Get Religion calls our attention to the remarks Bono made at the National Prayer Breakfast this past Thursday. While praising the U.S. and its churches for all they have done to address poverty and the AIDS crisis in Africa (which he described as a tsunami a month), he called upon the government to devote 1% of ita annual budget (amounting currently to $26 billion) to "the poorest people in the world."
Seems reasonable, no? A small price to pay, no? A drop in the bucket, no? He certainly meant it to be all these things--a tiny stretch for a nation that is already generous, a first step on the long road to dealing effectively with "the least of us" all over the world.

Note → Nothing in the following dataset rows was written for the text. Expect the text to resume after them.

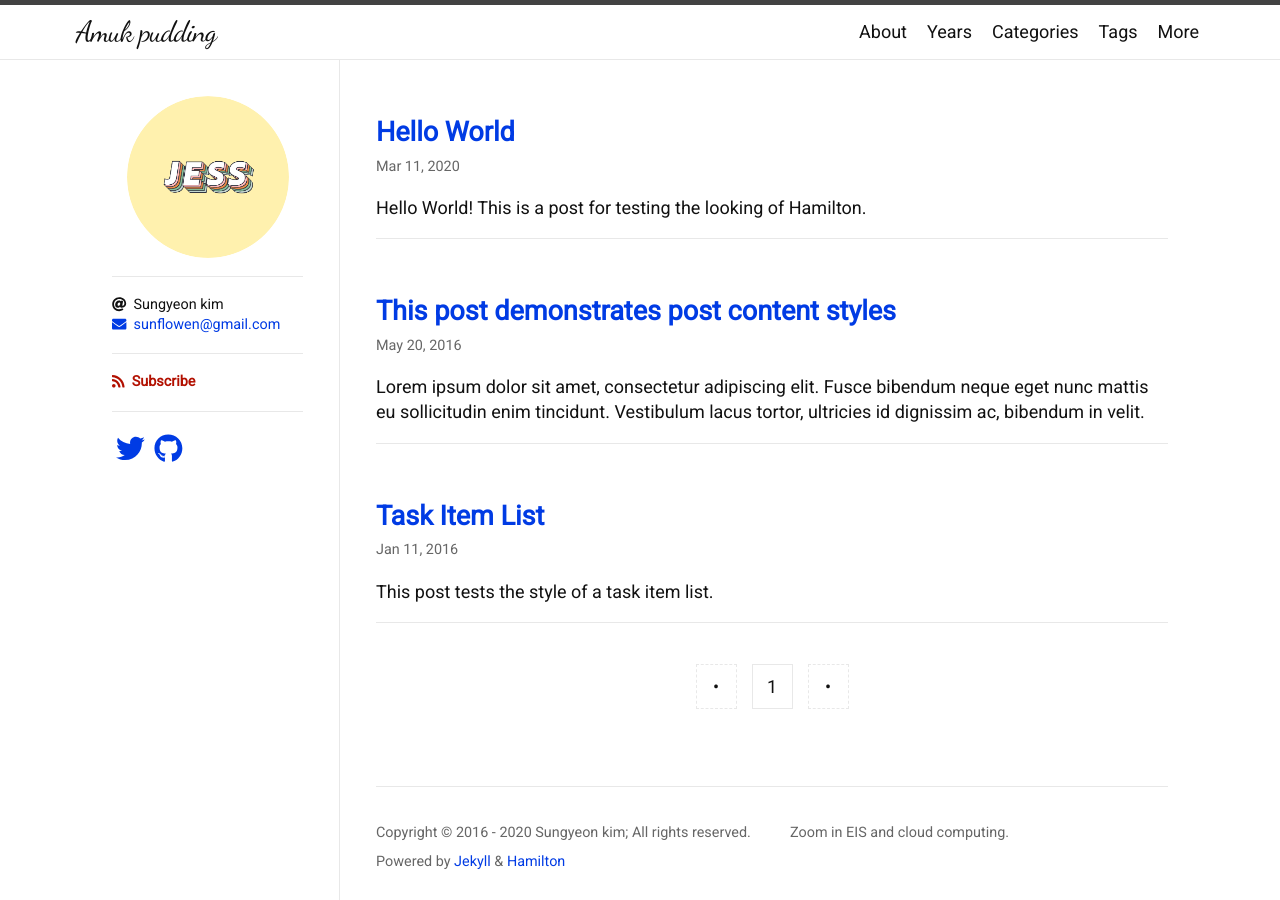
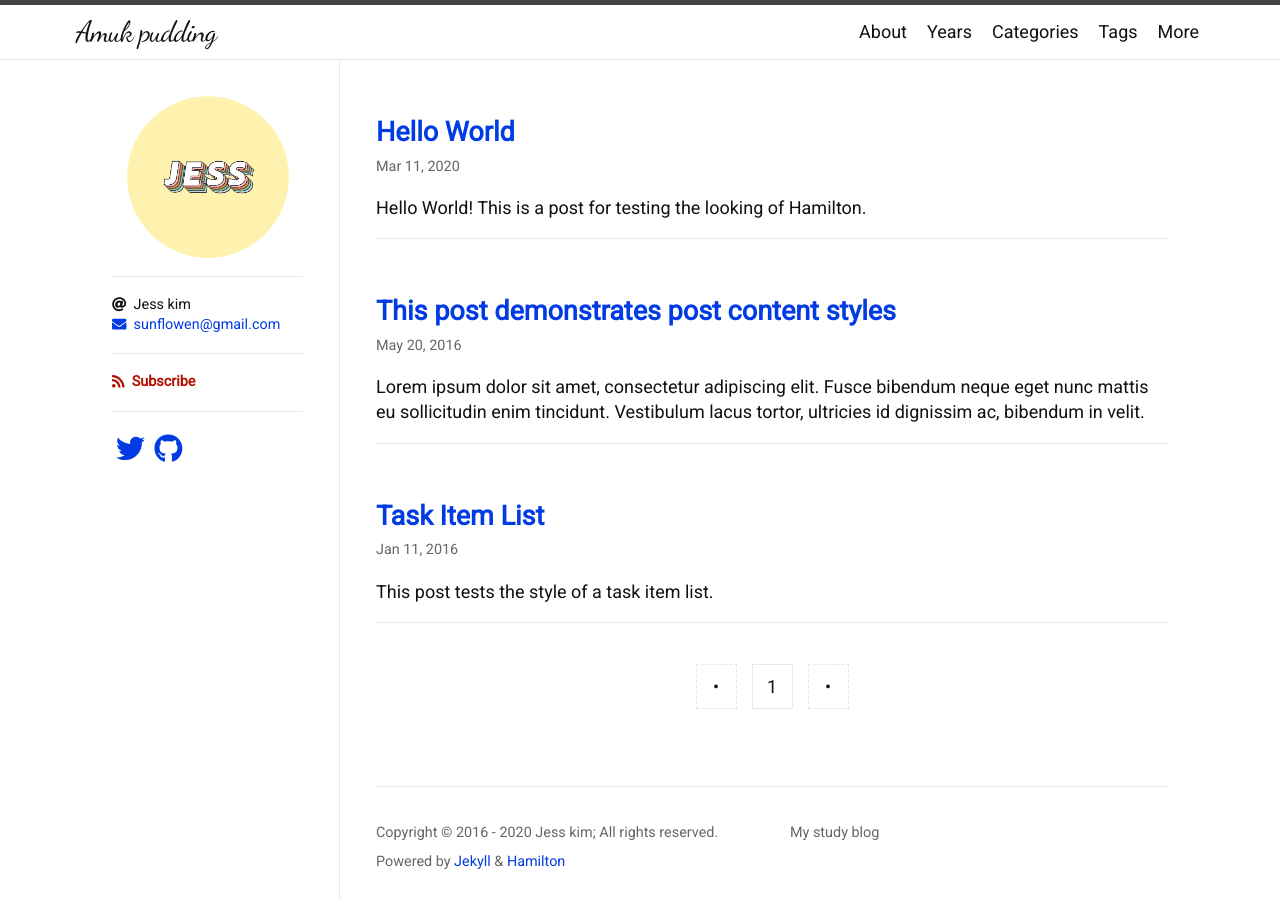
Before and after one commit to sunflowen/sunflowen.github.io, a Jekyll site: the page built from index.html, in a window 1280 px wide. Built offline with Jekyll 4.4.1, drawn with Linux system fonts in a browser that asks for light colours; nearby versions of some CDN libraries; some web fonts are replaced; the list of posts is cut into pages by our own code.

Commit message:
Update _config.yml

```diff
--- a/_config.yml
+++ b/_config.yml
@@ -1,6 +1,6 @@
 title: Amuk pudding
-description: Zoom in EIS and cloud computing.
-author: Sungyeon kim
+description: My study blog
+author: Jess kim
 avatar: /assets/jess.png
 email: sunflowen@gmail.com
 
```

Of course, the devil, as they say, is in the details. Bono did speak of effective foreign assistance. I have it on pretty good authority that the money, by itself, very likely wont make a difference. So long as African governments are mired in corruption, too much of the aid will be stolen or wasted.
I suspect that Bono knows this, which is why he used the word "effective." But he was in the business of bearing prophetic witness, not making a real policy recommendation. Real policy might require addressing Africas political problems before its health and economic problems can be effectively addressed. Some might say that political health flows from economic health, that the economic comes first. But if the politicians are kleptocrats, there can be no economic growth and prosperity without changes at the top.
And of course, when were talking about the AIDS crisis, Bono also knows that government money cant necessarily be effectively spent, either by the government or by the various and sundry NGOs, as theyre currently configured. What to do?